Divided into six main concepts – Privacy, Access, Precision, Consent, Responsibility and Protection –, the new regulation impacts diverse sectors of society. One of these is the segment of international moving, since the companies that have clients and employees abroad must adapt to the changes.
On May 25th last, the GDPR (General Data Protection Regulation) came into practice, replacing the Data Protection Directive, from 1995, an outdated policy as regards technological evolution. Aiming to offer citizens more rights in how their data is used, the GDPR also simplifies how the data is shared internationally, reinforcing the safety of the information.

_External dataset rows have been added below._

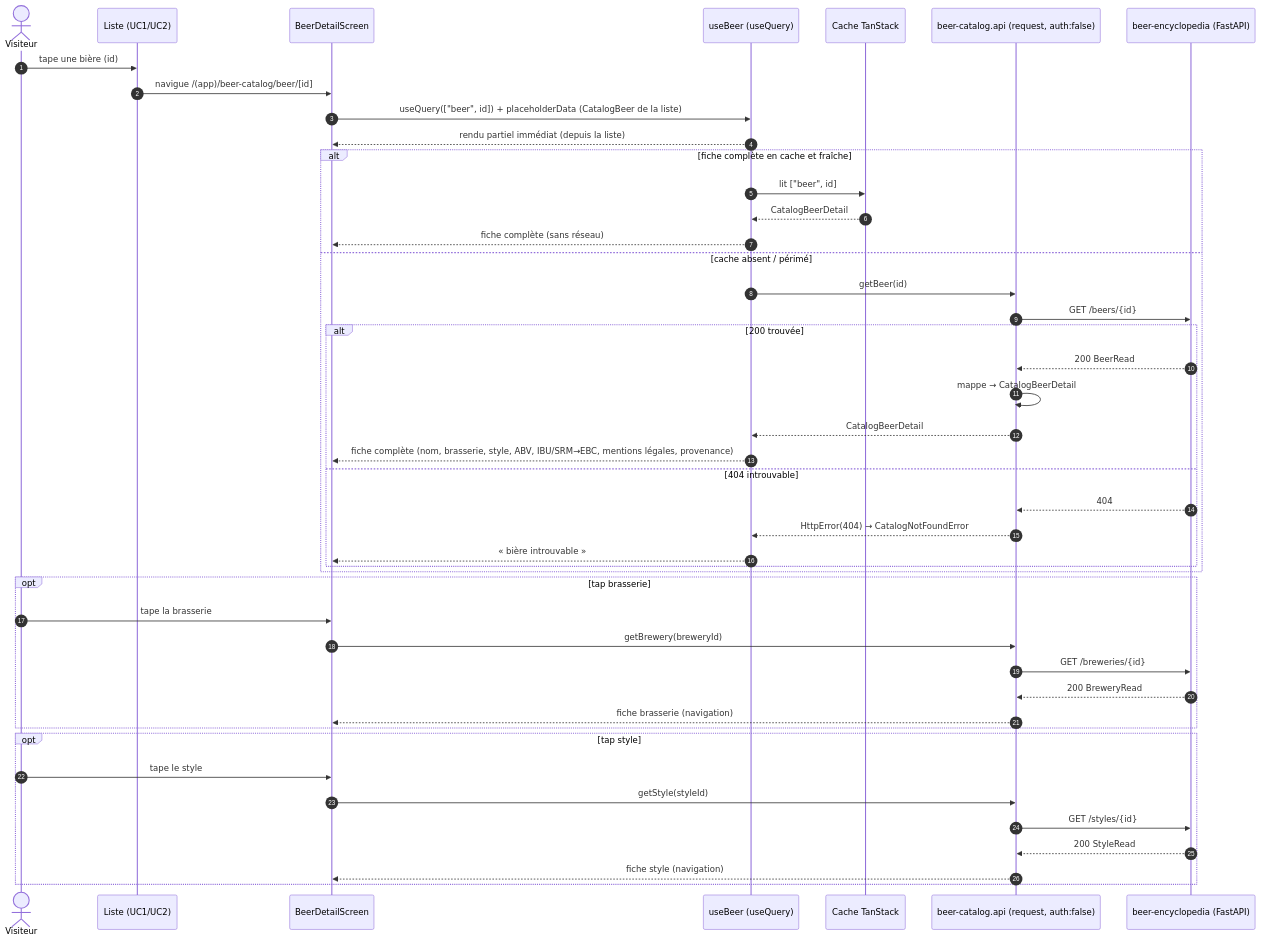
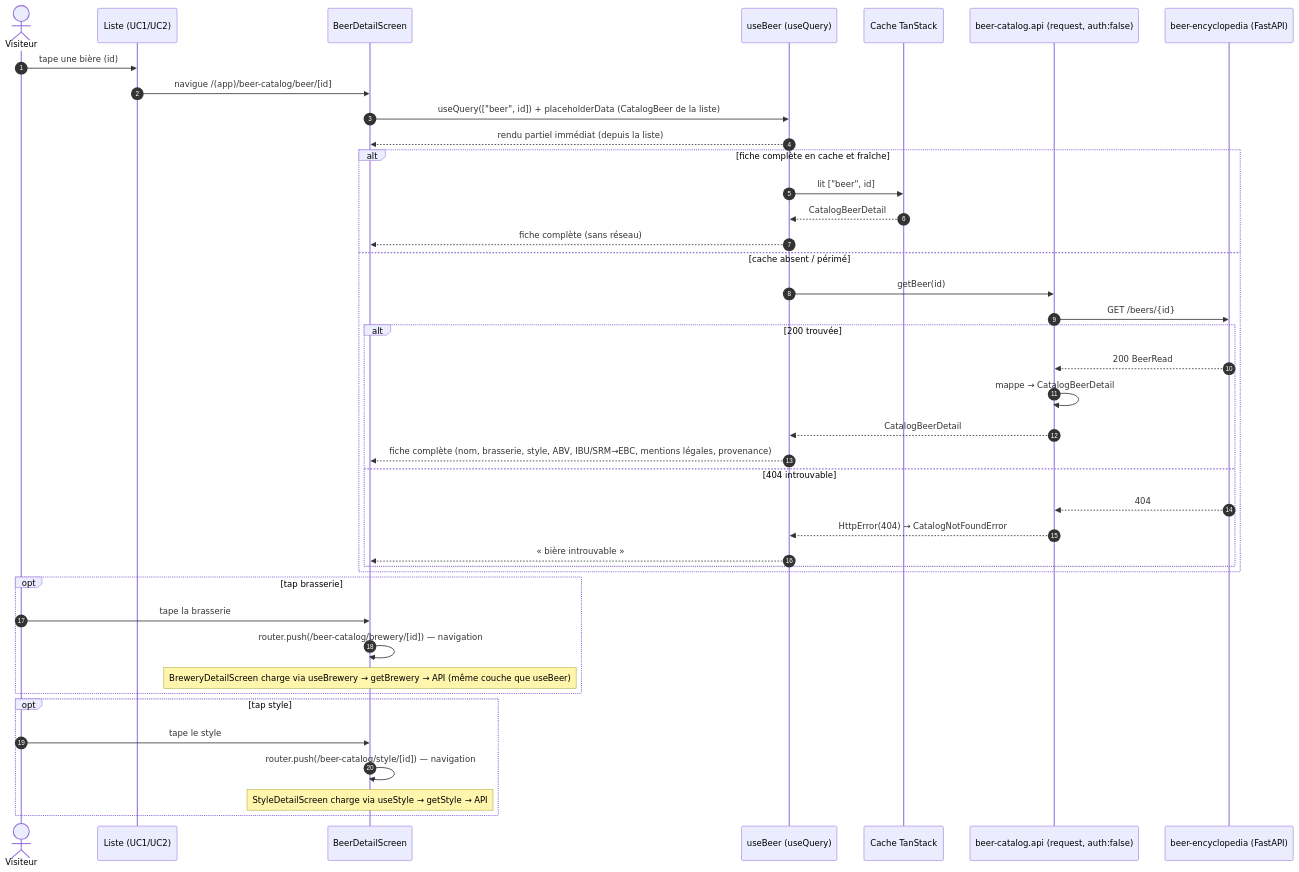
The first of 2 diagrams in docs/architecture/diagrams/mobile-catalog/04-sequence-fiche.md (benoit-bremaud/brasse-bouillon), drawn with Mermaid before and after one commit. The commit also changed other lines of this file and 6 other files, not shown here.

First line of the commit message:
docs(mobile-catalog): apply pre-push review fixes

````diff
--- a/docs/architecture/diagrams/mobile-catalog/04-sequence-fiche.md
+++ b/docs/architecture/diagrams/mobile-catalog/04-sequence-fiche.md
@@ -18,49 +18,45 @@
 ```mermaid
 sequenceDiagram
   autonumber
   actor U as Visiteur
   participant L as Liste (UC1/UC2)
   participant FS as BeerDetailScreen
   participant H as useBeer (useQuery)
   participant Q as Cache TanStack
   participant API as beer-catalog.api (request, auth:false)
   participant E as beer-encyclopedia (FastAPI)
 
   U->>L: tape une bière (id)
   L->>FS: navigue /(app)/beer-catalog/beer/[id]
   FS->>H: useQuery(["beer", id]) + placeholderData (CatalogBeer de la liste)
   H-->>FS: rendu partiel immédiat (depuis la liste)
   alt fiche complète en cache et fraîche
     H->>Q: lit ["beer", id]
     Q-->>H: CatalogBeerDetail
     H-->>FS: fiche complète (sans réseau)
   else cache absent / périmé
     H->>API: getBeer(id)
     API->>E: GET /beers/{id}
     alt 200 trouvée
       E-->>API: 200 BeerRead
       API->>API: mappe → CatalogBeerDetail
       API-->>H: CatalogBeerDetail
       H-->>FS: fiche complète (nom, brasserie, style, ABV, IBU/SRM→EBC, mentions légales, provenance)
     else 404 introuvable
       E-->>API: 404
       API-->>H: HttpError(404) → CatalogNotFoundError
       H-->>FS: « bière introuvable »
     end
   end
 
   opt tap brasserie
     U->>FS: tape la brasserie
-    FS->>API: getBrewery(breweryId)
-    API->>E: GET /breweries/{id}
-    E-->>API: 200 BreweryRead
-    API-->>FS: fiche brasserie (navigation)
+    FS->>FS: router.push(/beer-catalog/brewery/[id]) — navigation
+    Note over FS: BreweryDetailScreen charge via useBrewery → getBrewery → API (même couche que useBeer)
   end
   opt tap style
     U->>FS: tape le style
-    FS->>API: getStyle(styleId)
-    API->>E: GET /styles/{id}
-    E-->>API: 200 StyleRead
-    API-->>FS: fiche style (navigation)
+    FS->>FS: router.push(/beer-catalog/style/[id]) — navigation
+    Note over FS: StyleDetailScreen charge via useStyle → getStyle → API
   end
 ```
````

Just like FINK, the companies specialized in international moving that already have the FAIM 3.1 – the rigorous certificate awarded by FIDI – the global alliance of international moving companies that guarantees the quality standard of companies that offer the moving service and that comply with all the requirements of the accounting firm of Ernst&Young – are in the vanguard as to adapting to all the demands of the GDPR, because the certification already covers advanced privacy rules, and is constantly revised and updated in order to be always adequate to global evolution.

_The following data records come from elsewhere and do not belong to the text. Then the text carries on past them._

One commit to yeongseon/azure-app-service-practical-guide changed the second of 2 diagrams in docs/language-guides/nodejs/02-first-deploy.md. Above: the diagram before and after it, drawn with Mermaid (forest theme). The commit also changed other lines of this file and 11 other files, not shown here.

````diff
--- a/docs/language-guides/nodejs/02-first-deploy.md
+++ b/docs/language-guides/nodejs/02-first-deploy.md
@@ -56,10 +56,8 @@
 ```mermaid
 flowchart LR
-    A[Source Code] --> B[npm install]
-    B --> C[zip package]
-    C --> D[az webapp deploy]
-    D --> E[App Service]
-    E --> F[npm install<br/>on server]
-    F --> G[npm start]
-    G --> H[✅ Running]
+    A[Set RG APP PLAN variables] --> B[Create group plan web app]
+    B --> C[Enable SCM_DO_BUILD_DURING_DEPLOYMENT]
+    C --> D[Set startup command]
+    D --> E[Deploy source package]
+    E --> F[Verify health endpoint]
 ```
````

In practice, this means that the clients of the certified companies are better prepared to follow the requirements of FIDI’s FAIM program, recognized worldwide.
Personal data: understand the concept of respecting privacy
According to the GDPR, “personal data” refers to information that can identify a citizen directly (name, documentation, etc.) or indirectly (post and company where they work, for example). The main information is: name and surname, identification numbers (including CPF – taxpayer registry identification in Brazil – and passport), and localization data (GPS or IP). This interferes directly with the way companies collect and store information about their clients.
It will be expensive
It took four years of debates to produce the final document, approved by the Parliament of the European Union two years ago, in April 2016. From now on, the companies that do not conform to the Regulation are subject to heavy sanctions: a fine of up to 40% of their total revenue of the year, or 20 million euros in the case of serious infractions, such as processing data without client authorization, or for violation of the core concepts of Privacy by Design. Article 28 of the GDPR foresees a fine of 2% of their revenue for companies whose records are not in order, disrespecting the transparency they owe to their clients and to the responsible authorities. The sanctions apply not only to the data processors but also to the controllers. In other words, not even the “cloud” is exempt from inspection.
Useful information from the European Commission
Discover how your personal data is protected, the rights that help you recover control over your data, and what to do in case something goes wrong. Browse in FAQ: “How my personal data is protected”, “ My rights” and “Reparation”, that is, how a citizen should defend himself in case of bad use of his personal data: http://bit.ly/2xlX9ve
Rules for companies and organizations
Discover what your organization should do to follow the UE’s rules for data protection, and learn how you can help citizens to exercise their rights under the regulation. The options are: Applying the regulation, GDPR Principles, Public Administrations and Data Protection, Legal Foundations for processing data, Obligations, and, finally, an area called “Dealing with citizens”.
Learn more in: http://bit.ly/2GWPCmj
FINK accepts as legitimate the concern of people about privacy and data protection, and, as a company, is committed to these policies by concept. The safety of data and privacy when they become the central elements of an operation transmit to you, the client, an extra feeling of safety, especially in moments when your attention is focused on an important personal or professional move.